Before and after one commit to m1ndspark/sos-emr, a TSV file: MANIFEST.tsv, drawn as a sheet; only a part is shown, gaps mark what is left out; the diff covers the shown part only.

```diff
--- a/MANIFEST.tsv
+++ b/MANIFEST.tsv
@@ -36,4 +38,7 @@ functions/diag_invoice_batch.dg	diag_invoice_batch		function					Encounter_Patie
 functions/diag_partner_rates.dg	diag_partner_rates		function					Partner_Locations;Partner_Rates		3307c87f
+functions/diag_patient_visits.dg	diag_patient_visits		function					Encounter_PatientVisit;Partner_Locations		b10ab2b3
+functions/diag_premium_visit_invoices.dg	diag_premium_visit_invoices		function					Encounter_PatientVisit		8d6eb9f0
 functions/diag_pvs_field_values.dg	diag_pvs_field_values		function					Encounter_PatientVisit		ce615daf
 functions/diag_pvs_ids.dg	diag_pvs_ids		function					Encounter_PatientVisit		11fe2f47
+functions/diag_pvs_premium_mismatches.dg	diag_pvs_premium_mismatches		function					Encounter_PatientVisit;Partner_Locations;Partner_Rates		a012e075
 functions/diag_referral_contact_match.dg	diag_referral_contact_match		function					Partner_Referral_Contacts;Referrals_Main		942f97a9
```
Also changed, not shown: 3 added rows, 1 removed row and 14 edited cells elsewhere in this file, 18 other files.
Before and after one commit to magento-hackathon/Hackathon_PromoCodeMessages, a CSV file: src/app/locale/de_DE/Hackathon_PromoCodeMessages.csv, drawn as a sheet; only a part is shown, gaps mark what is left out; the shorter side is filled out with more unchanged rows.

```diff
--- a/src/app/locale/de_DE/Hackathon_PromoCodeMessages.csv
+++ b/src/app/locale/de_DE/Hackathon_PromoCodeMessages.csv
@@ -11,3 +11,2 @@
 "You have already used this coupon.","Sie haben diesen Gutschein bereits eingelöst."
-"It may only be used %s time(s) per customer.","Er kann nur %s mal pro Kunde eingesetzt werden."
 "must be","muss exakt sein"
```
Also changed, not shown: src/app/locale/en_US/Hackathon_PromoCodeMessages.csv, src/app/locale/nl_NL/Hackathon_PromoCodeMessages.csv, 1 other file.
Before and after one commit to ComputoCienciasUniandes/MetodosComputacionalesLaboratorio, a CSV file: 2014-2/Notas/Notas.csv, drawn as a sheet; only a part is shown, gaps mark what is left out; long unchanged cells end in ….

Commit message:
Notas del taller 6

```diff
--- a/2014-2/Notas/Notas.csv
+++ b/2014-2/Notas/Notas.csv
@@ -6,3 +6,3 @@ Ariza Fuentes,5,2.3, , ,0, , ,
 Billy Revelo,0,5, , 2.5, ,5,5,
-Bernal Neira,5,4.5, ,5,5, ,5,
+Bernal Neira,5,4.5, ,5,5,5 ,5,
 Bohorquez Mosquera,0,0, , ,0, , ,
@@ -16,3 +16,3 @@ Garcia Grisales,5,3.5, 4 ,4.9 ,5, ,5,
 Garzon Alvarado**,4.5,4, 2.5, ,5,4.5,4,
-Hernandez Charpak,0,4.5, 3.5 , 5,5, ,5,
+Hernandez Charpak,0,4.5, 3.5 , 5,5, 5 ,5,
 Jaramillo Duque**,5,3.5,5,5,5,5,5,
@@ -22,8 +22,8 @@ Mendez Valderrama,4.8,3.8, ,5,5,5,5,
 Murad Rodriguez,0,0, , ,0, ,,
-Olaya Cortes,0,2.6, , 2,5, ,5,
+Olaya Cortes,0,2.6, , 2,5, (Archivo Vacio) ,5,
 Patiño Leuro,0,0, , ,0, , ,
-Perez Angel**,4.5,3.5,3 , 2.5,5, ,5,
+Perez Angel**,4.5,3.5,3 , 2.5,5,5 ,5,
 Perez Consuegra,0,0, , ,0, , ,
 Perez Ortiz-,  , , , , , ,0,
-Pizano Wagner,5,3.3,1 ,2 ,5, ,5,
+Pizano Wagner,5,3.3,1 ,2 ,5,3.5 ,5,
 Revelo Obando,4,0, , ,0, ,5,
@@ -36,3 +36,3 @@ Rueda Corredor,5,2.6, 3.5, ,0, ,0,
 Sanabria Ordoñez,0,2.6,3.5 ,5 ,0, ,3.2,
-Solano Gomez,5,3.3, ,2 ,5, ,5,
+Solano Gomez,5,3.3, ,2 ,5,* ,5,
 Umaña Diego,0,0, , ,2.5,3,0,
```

-------

» **About this exercise**: Please state the number of lines above that hold the string "Notas", with nothing else added.

» **Answer space**: 4